In addition, the parties also entered into fronting (service) agreements known as the Underwriting Management Agreement ("UMA") and the Claims Administration Services Agreement ("CSA"). SNIG also guaranteed performance of these agreements. The UMA, CSA, LPT and Quota Share Agreements are collectively referred to as the "Fronting Agreements."*fn3 The Fronting Agreements provide for the recovery of all reasonable expenses, including attorney's fees, incurred in the enforcement of SNIG's guaranty.
The Fronting Agreements were breached in late 1999. On December 31, 1999, Centre entered into a Partial Commutation and Settlement Agreement ("PCSA") with CalComp, SNIC and SNIG. The PCSA modified the Fronting Agreements and provided for a partial release of the reinsurance obligations of SNIG, CalComp, SNIC and all of their parents and affiliates (among others) up to $180 million (the "Re-lease").*fn4

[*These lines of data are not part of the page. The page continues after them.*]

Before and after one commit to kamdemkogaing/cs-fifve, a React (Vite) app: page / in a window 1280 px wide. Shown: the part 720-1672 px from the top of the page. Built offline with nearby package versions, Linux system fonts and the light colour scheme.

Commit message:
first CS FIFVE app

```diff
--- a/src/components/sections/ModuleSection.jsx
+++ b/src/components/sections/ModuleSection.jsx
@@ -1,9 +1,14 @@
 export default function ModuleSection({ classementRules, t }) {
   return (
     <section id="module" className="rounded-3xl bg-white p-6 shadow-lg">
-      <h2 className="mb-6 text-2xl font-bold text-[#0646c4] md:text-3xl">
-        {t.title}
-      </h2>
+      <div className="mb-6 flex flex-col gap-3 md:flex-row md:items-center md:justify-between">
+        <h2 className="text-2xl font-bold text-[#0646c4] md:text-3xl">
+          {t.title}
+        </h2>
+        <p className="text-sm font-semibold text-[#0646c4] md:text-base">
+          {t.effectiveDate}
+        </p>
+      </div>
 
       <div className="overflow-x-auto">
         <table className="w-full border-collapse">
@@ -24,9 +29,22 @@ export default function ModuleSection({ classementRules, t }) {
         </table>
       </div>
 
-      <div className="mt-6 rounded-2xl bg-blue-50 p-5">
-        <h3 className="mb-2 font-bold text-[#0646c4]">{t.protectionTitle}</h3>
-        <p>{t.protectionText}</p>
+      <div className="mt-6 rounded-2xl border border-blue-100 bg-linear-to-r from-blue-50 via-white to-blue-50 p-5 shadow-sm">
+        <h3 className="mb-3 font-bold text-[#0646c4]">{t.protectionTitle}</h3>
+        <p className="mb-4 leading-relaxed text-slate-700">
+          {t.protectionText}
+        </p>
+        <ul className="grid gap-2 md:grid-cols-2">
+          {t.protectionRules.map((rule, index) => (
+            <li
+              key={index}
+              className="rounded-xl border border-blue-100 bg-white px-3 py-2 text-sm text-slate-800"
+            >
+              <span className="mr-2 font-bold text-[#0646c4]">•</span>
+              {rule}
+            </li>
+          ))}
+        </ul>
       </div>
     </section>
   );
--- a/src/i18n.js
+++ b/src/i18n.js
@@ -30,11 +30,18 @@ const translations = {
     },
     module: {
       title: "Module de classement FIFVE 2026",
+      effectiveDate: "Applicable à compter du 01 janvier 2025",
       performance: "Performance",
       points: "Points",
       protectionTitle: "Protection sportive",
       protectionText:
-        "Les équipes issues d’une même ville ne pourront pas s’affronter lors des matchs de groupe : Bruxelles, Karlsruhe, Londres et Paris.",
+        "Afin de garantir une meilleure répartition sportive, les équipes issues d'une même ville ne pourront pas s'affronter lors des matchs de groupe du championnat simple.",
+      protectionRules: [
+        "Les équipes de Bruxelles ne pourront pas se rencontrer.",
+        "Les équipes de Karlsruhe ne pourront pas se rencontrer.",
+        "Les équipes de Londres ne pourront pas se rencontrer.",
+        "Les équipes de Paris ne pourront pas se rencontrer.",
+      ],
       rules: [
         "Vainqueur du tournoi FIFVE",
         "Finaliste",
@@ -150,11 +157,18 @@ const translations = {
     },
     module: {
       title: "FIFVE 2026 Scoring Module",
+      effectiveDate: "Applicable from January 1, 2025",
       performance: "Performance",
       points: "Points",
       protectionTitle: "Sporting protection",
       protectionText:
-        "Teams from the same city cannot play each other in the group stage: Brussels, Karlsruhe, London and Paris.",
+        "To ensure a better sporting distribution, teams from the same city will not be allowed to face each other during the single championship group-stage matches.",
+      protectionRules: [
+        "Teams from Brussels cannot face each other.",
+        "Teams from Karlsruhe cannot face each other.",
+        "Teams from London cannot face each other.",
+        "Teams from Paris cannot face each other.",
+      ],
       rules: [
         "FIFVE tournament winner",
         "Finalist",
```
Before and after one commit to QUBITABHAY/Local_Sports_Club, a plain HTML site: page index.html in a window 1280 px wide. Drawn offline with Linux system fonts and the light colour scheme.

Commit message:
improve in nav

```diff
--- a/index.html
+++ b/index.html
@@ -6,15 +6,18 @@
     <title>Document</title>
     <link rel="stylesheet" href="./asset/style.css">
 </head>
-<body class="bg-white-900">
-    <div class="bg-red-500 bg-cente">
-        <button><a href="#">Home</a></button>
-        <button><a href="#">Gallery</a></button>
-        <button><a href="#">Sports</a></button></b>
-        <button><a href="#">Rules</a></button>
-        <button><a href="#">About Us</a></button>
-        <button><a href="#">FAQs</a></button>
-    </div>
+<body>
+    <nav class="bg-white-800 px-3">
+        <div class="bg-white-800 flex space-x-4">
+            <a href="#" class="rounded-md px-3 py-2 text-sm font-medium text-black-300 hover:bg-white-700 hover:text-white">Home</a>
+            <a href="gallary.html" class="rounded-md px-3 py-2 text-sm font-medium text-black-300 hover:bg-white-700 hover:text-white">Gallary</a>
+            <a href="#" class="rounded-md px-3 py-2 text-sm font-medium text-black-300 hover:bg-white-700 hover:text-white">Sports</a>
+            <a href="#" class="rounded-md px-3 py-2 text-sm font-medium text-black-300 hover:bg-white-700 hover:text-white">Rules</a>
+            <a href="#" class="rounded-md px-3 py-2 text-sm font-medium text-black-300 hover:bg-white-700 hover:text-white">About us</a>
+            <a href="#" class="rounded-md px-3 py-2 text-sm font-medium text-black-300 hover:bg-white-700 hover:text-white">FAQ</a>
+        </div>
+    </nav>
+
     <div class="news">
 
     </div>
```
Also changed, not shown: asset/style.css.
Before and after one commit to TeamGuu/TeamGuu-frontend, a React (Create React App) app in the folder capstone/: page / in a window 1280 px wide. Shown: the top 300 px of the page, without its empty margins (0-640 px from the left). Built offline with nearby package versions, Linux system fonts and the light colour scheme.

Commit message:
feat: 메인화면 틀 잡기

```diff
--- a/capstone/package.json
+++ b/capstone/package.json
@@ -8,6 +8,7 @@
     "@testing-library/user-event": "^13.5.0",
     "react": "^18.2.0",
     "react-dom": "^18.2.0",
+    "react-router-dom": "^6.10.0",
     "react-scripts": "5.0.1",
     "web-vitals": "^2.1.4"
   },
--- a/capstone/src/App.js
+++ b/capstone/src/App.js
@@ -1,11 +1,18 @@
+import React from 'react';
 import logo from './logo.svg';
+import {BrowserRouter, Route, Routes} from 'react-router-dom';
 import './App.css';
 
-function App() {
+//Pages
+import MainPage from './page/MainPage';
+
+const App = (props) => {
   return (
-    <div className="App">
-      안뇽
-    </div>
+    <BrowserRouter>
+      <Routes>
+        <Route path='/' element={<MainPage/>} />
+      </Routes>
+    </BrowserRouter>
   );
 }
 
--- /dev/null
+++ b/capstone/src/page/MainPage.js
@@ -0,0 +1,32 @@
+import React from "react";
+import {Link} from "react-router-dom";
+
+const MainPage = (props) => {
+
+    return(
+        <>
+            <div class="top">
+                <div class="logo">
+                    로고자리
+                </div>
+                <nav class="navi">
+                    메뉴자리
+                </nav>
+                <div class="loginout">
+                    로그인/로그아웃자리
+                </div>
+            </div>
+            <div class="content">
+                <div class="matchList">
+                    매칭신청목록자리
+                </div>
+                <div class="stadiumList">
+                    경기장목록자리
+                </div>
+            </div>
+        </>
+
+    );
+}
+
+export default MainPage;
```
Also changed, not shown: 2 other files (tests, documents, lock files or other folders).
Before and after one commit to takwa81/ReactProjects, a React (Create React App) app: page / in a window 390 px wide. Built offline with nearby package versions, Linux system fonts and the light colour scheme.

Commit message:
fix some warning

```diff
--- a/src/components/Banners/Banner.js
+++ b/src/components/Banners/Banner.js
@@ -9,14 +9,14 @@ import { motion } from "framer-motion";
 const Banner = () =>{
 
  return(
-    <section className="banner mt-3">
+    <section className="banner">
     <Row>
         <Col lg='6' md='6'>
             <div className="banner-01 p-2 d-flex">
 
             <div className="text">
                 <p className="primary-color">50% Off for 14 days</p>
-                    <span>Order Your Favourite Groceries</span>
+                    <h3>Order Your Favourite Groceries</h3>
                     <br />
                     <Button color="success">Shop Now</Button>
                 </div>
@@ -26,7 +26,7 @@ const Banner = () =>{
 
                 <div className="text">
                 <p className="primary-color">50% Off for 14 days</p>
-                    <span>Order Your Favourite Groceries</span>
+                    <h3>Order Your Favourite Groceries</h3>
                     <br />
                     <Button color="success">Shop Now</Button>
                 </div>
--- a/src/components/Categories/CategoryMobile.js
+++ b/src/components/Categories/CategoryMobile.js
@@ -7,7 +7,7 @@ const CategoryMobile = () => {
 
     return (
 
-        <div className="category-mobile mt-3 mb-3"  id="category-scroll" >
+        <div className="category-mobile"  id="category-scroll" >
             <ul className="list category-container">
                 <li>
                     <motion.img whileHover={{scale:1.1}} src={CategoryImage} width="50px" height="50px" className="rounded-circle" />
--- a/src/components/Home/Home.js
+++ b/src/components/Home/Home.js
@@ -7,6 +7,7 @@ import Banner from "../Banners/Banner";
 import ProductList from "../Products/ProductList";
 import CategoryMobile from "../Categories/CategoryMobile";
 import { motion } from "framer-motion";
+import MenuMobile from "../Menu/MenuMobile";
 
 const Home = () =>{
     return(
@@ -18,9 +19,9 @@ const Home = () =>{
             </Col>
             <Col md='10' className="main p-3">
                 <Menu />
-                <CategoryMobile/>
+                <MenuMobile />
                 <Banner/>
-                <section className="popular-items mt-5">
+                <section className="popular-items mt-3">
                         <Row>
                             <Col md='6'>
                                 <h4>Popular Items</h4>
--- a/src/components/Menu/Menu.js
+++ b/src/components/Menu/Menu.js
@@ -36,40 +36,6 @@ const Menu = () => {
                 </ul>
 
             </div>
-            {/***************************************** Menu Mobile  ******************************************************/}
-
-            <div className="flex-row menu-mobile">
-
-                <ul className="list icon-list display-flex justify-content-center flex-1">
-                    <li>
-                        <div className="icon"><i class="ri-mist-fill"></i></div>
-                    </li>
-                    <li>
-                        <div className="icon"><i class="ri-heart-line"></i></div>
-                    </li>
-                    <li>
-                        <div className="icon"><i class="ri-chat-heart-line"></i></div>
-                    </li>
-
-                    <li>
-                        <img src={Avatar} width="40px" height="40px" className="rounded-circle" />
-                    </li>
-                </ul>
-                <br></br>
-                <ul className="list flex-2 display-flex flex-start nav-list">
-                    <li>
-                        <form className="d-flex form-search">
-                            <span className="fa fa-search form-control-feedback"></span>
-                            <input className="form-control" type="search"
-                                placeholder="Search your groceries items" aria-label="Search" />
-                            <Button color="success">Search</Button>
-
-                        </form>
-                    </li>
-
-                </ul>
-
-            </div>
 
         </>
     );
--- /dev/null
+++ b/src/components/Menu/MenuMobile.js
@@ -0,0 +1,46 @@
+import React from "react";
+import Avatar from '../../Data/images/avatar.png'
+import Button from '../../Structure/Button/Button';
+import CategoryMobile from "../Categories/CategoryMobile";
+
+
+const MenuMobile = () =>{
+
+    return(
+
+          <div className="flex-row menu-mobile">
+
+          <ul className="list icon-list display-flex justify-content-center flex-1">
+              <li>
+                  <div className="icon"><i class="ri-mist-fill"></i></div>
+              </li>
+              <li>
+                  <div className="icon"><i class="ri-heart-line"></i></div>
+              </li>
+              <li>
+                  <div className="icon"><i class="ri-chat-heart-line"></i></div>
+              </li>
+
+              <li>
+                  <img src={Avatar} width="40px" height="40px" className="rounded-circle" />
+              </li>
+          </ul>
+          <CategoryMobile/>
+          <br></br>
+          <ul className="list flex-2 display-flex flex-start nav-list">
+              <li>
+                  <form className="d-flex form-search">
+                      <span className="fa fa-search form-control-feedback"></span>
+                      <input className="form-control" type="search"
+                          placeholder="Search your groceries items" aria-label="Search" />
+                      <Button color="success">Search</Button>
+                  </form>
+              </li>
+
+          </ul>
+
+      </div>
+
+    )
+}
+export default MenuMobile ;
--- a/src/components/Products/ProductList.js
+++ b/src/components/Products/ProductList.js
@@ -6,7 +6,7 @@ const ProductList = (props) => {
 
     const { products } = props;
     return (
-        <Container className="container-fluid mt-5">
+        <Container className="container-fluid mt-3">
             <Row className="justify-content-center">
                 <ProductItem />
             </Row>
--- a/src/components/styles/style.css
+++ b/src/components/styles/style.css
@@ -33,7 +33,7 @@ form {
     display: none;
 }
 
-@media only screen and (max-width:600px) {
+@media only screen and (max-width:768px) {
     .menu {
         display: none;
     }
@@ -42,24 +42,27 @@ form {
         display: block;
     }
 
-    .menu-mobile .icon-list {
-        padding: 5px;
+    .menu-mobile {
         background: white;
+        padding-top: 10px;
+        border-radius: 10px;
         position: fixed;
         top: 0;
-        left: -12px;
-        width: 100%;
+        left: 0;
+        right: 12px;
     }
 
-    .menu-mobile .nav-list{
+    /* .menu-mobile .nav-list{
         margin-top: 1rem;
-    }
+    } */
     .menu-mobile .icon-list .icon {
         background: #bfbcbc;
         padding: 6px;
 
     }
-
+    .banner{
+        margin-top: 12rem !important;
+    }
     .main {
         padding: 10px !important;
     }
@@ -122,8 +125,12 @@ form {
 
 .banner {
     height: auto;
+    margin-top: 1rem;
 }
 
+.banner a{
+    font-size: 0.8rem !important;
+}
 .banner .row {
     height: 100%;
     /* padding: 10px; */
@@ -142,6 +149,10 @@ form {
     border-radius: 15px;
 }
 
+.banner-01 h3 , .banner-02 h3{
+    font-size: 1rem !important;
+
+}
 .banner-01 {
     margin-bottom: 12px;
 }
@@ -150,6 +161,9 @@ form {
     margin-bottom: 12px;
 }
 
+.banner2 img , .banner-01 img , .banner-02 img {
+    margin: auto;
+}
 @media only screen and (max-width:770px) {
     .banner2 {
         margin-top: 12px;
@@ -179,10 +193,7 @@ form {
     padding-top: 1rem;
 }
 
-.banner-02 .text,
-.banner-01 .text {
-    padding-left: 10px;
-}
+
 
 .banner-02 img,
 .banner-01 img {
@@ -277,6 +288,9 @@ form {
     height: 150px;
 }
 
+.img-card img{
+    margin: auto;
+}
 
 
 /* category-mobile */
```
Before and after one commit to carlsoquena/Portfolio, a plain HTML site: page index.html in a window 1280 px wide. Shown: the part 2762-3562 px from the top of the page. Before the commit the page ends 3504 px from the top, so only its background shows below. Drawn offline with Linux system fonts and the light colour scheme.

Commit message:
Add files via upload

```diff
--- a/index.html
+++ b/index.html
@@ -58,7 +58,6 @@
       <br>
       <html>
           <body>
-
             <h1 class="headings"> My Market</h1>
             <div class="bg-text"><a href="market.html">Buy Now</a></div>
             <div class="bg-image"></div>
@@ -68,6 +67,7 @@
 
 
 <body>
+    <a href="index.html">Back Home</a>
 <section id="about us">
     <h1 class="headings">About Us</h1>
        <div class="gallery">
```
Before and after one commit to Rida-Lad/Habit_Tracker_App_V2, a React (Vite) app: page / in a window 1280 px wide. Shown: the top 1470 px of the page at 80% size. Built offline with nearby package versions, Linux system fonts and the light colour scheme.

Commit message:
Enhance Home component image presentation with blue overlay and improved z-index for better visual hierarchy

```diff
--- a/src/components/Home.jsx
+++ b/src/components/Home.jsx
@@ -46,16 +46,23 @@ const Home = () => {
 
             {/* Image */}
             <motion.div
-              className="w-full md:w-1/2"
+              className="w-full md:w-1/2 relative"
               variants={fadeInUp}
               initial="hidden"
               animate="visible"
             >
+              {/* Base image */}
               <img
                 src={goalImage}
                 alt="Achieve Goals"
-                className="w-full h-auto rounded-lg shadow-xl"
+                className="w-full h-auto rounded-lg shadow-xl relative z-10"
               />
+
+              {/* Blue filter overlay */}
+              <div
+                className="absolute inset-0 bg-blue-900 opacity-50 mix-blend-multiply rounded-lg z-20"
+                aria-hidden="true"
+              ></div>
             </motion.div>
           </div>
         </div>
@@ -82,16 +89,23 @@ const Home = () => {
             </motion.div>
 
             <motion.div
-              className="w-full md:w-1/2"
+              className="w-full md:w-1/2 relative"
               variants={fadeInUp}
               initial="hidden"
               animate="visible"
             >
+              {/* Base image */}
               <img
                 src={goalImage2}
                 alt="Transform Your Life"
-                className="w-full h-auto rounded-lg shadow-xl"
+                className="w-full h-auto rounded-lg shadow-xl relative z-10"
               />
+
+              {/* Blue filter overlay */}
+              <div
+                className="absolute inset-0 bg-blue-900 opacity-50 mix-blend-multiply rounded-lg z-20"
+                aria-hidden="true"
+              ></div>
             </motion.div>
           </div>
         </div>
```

In exchange for the Release, SNIG, CalComp and SNIC agreed to meet six conditions, including payment of a $163.4 million Partial Commutation Payment ("Payment") by CalComp and SNIC. Centre received the Payment; no evidence was introduced that any of the six conditions for the Release were unsatisfied. In its opening brief, Centre acknowledges that "the primary obligors and SN Holdings [SNIG] (the guarantor) were released from liability for up to $180 million" in exchange for the Payment. Appellant's Opening Brief at 13. Consequently, the Release in the PCSA became effective pre-petition.
Article X of the PCSA provided that the Release could be revoked by Centre if the PCA or other payments made pursuant to the PCSA were found to be voidable or preferential transfers, stating in pertinent part:
In the event that any court of competent jurisdiction or governmental or regulatory authority asserting jurisdiction over the subject matter hereof or the parties hereto enters a final order, judgment, or other finding that: (i) the payment of all or any part of the $22,300,000, described above, or (ii) the payment by Reinsurers of all or any part of the [Payment] of $163,400,000, or (iii) any of the consideration described in the Recitals to this Agreement . . . constitutes a voidable or preferential transfer, such payment constitutes an improper or disproportionate payment, or the payment is otherwise in violation of law or subject to a claim or [sic] preference, then [Centre] may in its sole discretion, in addition to any other remedy provided by law, equity, statute, or contract: (a) enforce this Agreement according to its express terms and conditions; or (b) declare this Agreement to be null and void in its entirety, and thereupon enforce the terms and conditions of the LPT and Quota Share Agreements as though this Agreement (including without limitation the releases and discharges set forth in Articles III and IV) had not been executed . . . .
In March 2000, the Insurance Commissioner for the State of California (the "Commissioner") placed certain insurance companies affiliated with Debtors into conservation, followed by liquidation. In January 2002 (approximately fourteen months after the petition date), the Commissioner filed a complaint in state court against Centre and others, seeking in part the ...